Biggs, Van Dusen and Rosenn, Circuit Judges.
On July 1, 1964, the appellant Hooks was found guilty by a jury on an indictment charging him in one count for the unlawful transfer of marihuana in violation of 26 U.S.C. § 4742(a), in two counts for the transporting and concealing of marihuana without paying tax in violation of 26 U.S.C. § 4744(a) (2), in two counts for the unlawful sale of heroin not from the original stamped package in violation of 26 U.S.C. § 4704(a) and in two counts for the unlawful sale of heroin without the prescribed order form in violation of 26 U.S.C. § 4705(a).*fn1,*fn2
At trial, Hooks admitted that he had committed the acts charged in these counts of the indictment*fn3 but alleged as his defense that he was in substance acting as a kind of de facto agent of the United States aiding Emrich, the federal narcotics agent who was in charge of the Pittsburgh office.*fn4 If Hooks' story had been accepted by the jury, an interesting question would have arisen as to whether or not conceivably he would have been within the exception authorizing non-registration of "(7) certain public officials" referred to in Leary v. United States, 395 U.S. 6, 17, 89 S. Ct. 1532, 23 L. Ed. 2d 57 (1969). See note 19 cited to the text, at 18. See, e.g., 35 P.S. §§ 780-2(g), 780-4(q), and Bannister v. United States, 446 F.2d 1250 (3rd Cir. 1971). But the jury found Hooks guilty on each of the seven counts and he received substantial concurrent sentences on each. The judgments of conviction were affirmed by this court, 359 F.2d 584 (3 Cir. 1966). Hooks then brought this proceeding based on 28 U.S.C. § 2255, alleging that the judgments of conviction on Counts II and VIII, the marihuana counts, were void because the statutes on which they were based are "unconstitutional" and praying that the case be remanded to the district court with directions to grant him a new trial on the remaining five heroin or cocaine counts, viz., Counts I, III, IV, V and VI. Hooks takes the position that these five remaining counts are "inseparable" from Counts II and VIII and therefore are, so to speak, tainted by his allegedly illegal convictions on Counts I and VIII. Cf. note 2, supra. We do not perceive the force of this argument.

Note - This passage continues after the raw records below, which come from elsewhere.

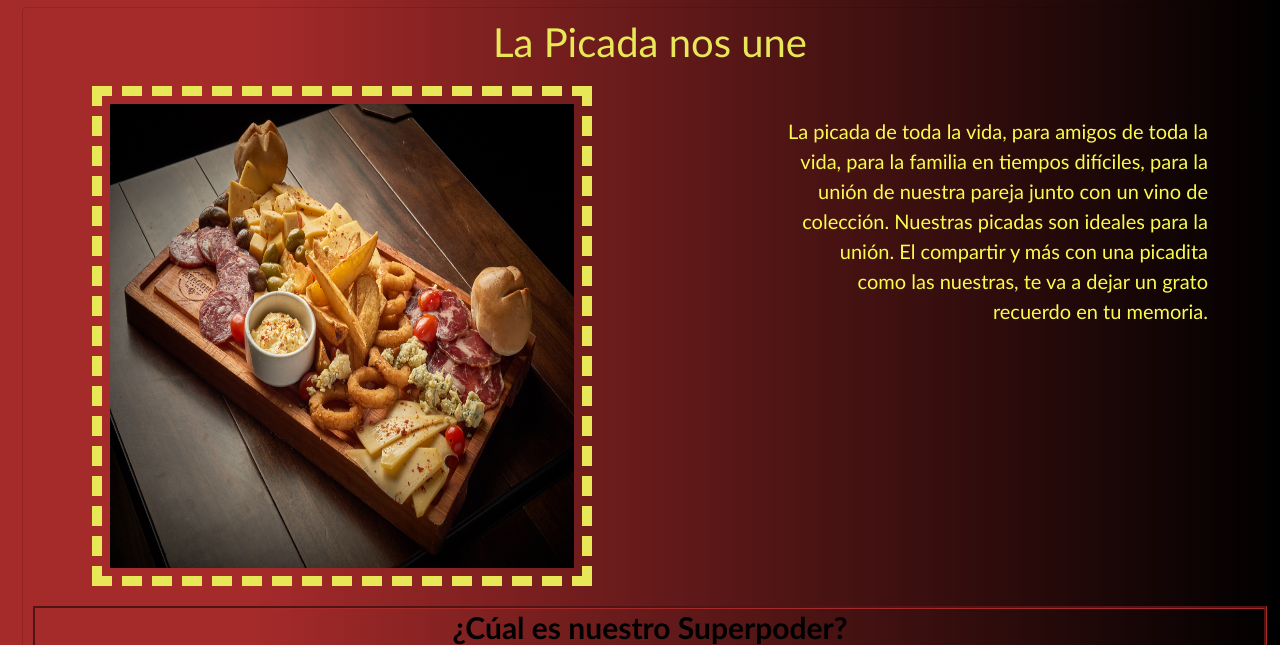
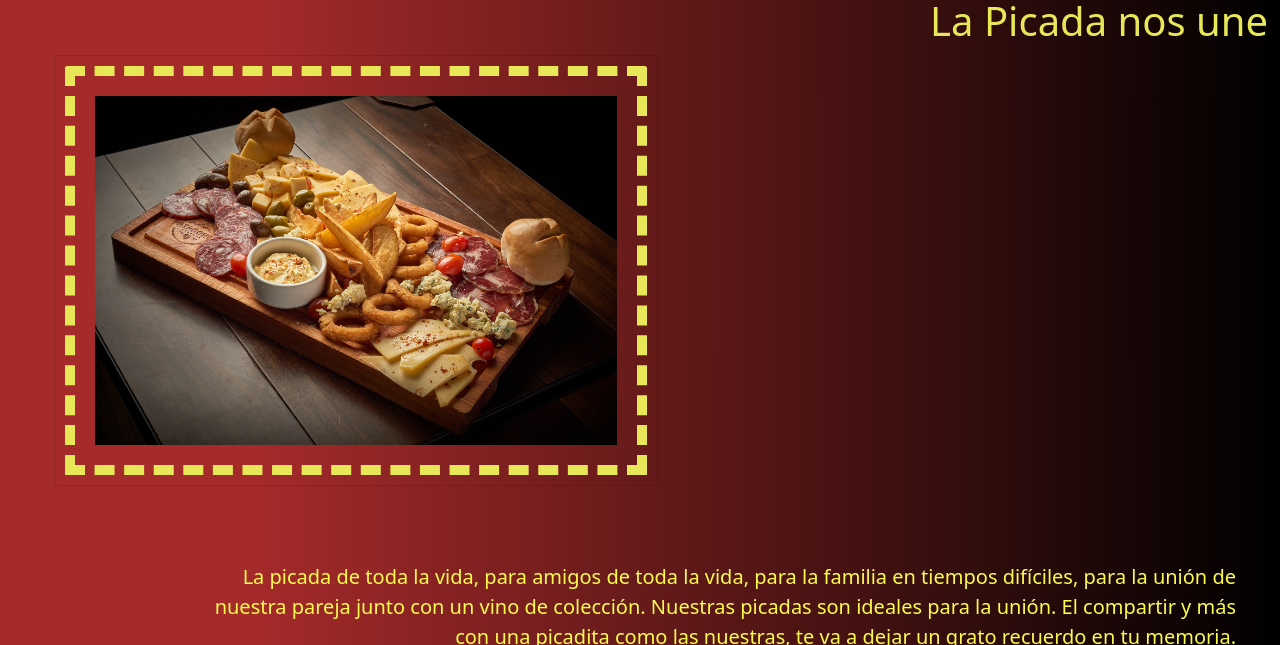
Before and after one commit to zeballoskaren/repositorio-promociones, a plain HTML site: page index.html in a window 1280 px wide. Shown: the part 153-798 px from the top of the page. Drawn offline with nearby package versions, Linux system fonts and the light colour scheme; files whose address does not match are found by name.

Commit message:
modificacion entrega segunda parte proyecto

```diff
--- a/css/styles.css
+++ b/css/styles.css
@@ -1,6 +1,10 @@
 html{
     background-image: linear-gradient(to right, brown 20%, black 100%);
     background-size:contain;
+}
+img{
+    max-width: 100%;
+    max-height: 100%;
 }
 
 /* el asterisco es obligatorio para dar margen y relleno al medio de la pagin */
@@ -18,6 +22,7 @@ html{
     max-width: 150px;
     height: 150px;
 }
+
 
 
 .logotipoFace{
@@ -48,24 +53,28 @@ html{
     margin: 10px;
     padding: 10px;
 }
+.card{
+    background-color: transparent;
+}
 .card__titulo{
     color: rgb(231, 231, 87);
     font-size: 40px;
     text-align:right;
     margin: auto;
 }
+
 .card_imagen{
-    width: 500px;
-    height: 500px;
+    width: 500%;
+    height: 500%;
+    padding-block: 20px;
+    padding-inline: 20px;
     border-style:dashed;
     border-color: rgb(231, 231, 87);
     border-width: 10px;
-    margin-top: 20px;
-    margin-bottom: 20px;
-    padding-right: 50px;
-    margin-right: 50px;
 
 }
+
+
 .card__titulo--texto{
     color:rgb(251, 251, 79);
     font-size: 20px;
@@ -356,16 +365,17 @@ footer{
     height: 100px;
     animation-name: diadelamigo;
     animation-duration: 10s;
-    animation-delay: 0s;
+    animation-delay: 1s;
 }
 
 .foto_regalos {
-    width: 450px;
-    height: 350px;
+    width: 350px;
+    height: 250px;
     padding: 10px;
     border-style:dashed;
     margin-right: 50px;
     margin-bottom: 20px;
     border-color: rgb(246, 255, 113);
     border-width: 5px;
+    background-color: transparent;
 }
--- a/index.html
+++ b/index.html
@@ -27,16 +27,16 @@
         </nav>
 
     </header>
-    <section id="lapicadanosune">
-    <div class="container-fluid card"> <!--Bloque-->
-        <h1 class="card__titulo">La Picada nos une</h1>
-        <div class="fondo-index">
-        <div class="container">
-            <div class="row">
-                <div class="col-12 col-md-6 lg-4"><img class="d-inline-flex p-2 bd-highlight card_imagen" src="img/picada.jpg"  alt="foto de picada"></div>
-                <div class="col-12 col-md-6 lg-4"><p class="card__titulo--texto">La picada de toda la vida, para amigos de toda la vida, para la familia en tiempos difíciles, para la unión de nuestra pareja junto con un vino de colección. Nuestras picadas son ideales para la unión. El compartir y más con una picadita como las nuestras, te va a dejar un grato recuerdo en tu memoria. <p></div>
-            </div>
-        </div>
+    <div class="fondo-index">
+    <h1 class="card__titulo">La Picada nos une</h1>
+    <section id="lapicadanosune" class="container-fluid row mx-2 me-4">
+                <div class="col-12 col-md-6 lg-4 card">
+                    <img src="img/picada.jpg" class="card_imagen card-img-top" alt="foto de picada"></div>
+                    <div class="card-body">
+                    <p class="card-text card__titulo--texto">La picada de toda la vida, para amigos de toda la vida, para la familia en tiempos difíciles, para la unión de nuestra pareja junto con un vino de colección. Nuestras picadas son ideales para la unión. El compartir y más con una picadita como las nuestras, te va a dejar un grato recuerdo en tu memoria. <p></div>
+                    </div>
+                </div>
+    </div>
             <h2 class="card__subtitulo">¿Cúal es nuestro Superpoder?</h2>
             <figure class="text-end">
                 <blockquote class="blockquote">
```
Also changed, not shown: pages/regalos.html (+11 -8 lines).
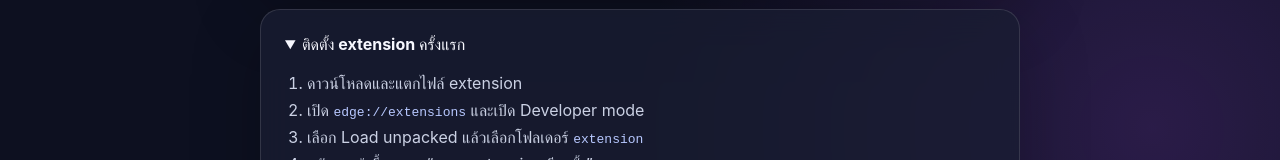
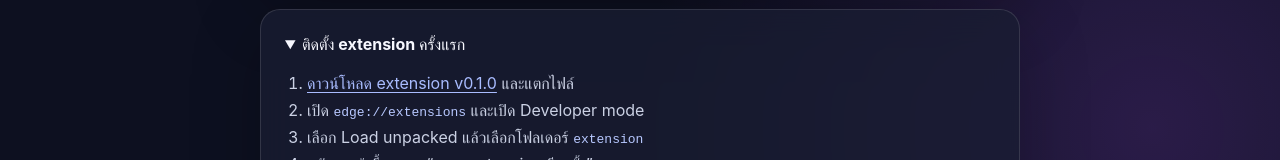
Before and after one commit to Senkira/poc-sso-by-extenstion, a browser extension: page public/index.html in a window 1280 px wide. Both pictures are taken after a click on the heading "ติดตั้ง extension ครั้งแรก". Shown: the part 901-1061 px from the top of the page. Drawn offline with Linux system fonts and the light colour scheme.

Commit message:
feat: host installable extension archive

```diff
--- a/public/index.html
+++ b/public/index.html
@@ -53,7 +53,7 @@
       <details class="card">
         <summary>ติดตั้ง extension ครั้งแรก</summary>
         <ol>
-          <li>ดาวน์โหลดและแตกไฟล์ extension</li>
+          <li><a href="/downloads/gemini-sso-launcher-extension-v0.1.0.zip" download>ดาวน์โหลด extension v0.1.0</a> และแตกไฟล์</li>
           <li>เปิด <code>edge://extensions</code> และเปิด Developer mode</li>
           <li>เลือก Load unpacked แล้วเลือกโฟลเดอร์ <code>extension</code></li>
           <li>กลับมาหน้านี้และกด “ตรวจ extension อีกครั้ง”</li>
--- a/public/styles.css
+++ b/public/styles.css
@@ -105,6 +105,8 @@ dd { margin: 0; overflow-wrap: anywhere; font-family: ui-monospace, SFMono-Regul
 details summary { cursor: pointer; font-weight: 750; }
 details ol { margin-bottom: 0; padding-left: 22px; color: #cbd1e4; line-height: 1.7; }
 code { color: #b8c8ff; }
+a { color: #a9bcff; text-underline-offset: 0.18em; }
+a:hover { color: #d1dbff; }
 
 footer { padding: 20px 16px 40px; color: #737c99; text-align: center; font-size: 0.85rem; }
 
```
Also changed, not shown: README.md, 3 other files.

There are four statutes involved here, the constitutionality of which cannot now be successfully attacked. They are, in the order of the indictment, Sections 4742(a), 4704(a), 4705(a) and 4744(a)(2), 26 U.S.C. The application of one of these sections, 4704(a), was before this court in United States v. Clark, 425 F.2d 827, 829-830 (1970), and was held constitutional, as was Section 4705(a) in respect to heroin by Minor v. United States, 396 U.S. 87, 90 S. Ct. 284, 24 L. Ed. 2d 283 (1969). Section 4744(a)(2) prohibits the transfer or sale of marihuana without payment of the tax and provides that possession, combined with failure to produce the order form required by Section 4742(a)(2), is presumptive evidence of guilt. For the reasons stated in the opinion of the present writer in Bannister v. United States, supra, 446 F.2d at 1250, we hold that Leary is applicable to the conviction of Hooks on Counts II and VIII. In view of the testimony of Hooks that he was acting as a de facto United States narcotics agent, we remand the case to the district court to determine whether he waived knowingly his right to assert his complete defense to prosecution based on his privilege against self-incrimination, see Johnson v. Zerbst, 304 U.S. 458, 464, 58 S. Ct. 1019, 82 L. Ed. 1461 (1938); Fay v. Noia, 372 U.S. 391, 439, 83 S. Ct. 822, 9 L. Ed. 2d 837 (1963); cf. Sanders v. United States, 373 U.S. 1, 18, 83 S. Ct. 1068, 10 L. Ed. 2d 148 (1963).
Other points raised by Hooks do not require discussion.
The judgments of conviction on Counts I, III, IV, V, and VI will be affirmed, and the case will be remanded to the district court for further proceedings as to Counts II and VIII in accordance with this opinion.
We thank our court-appointed counsel for his vigorous prosecution of ...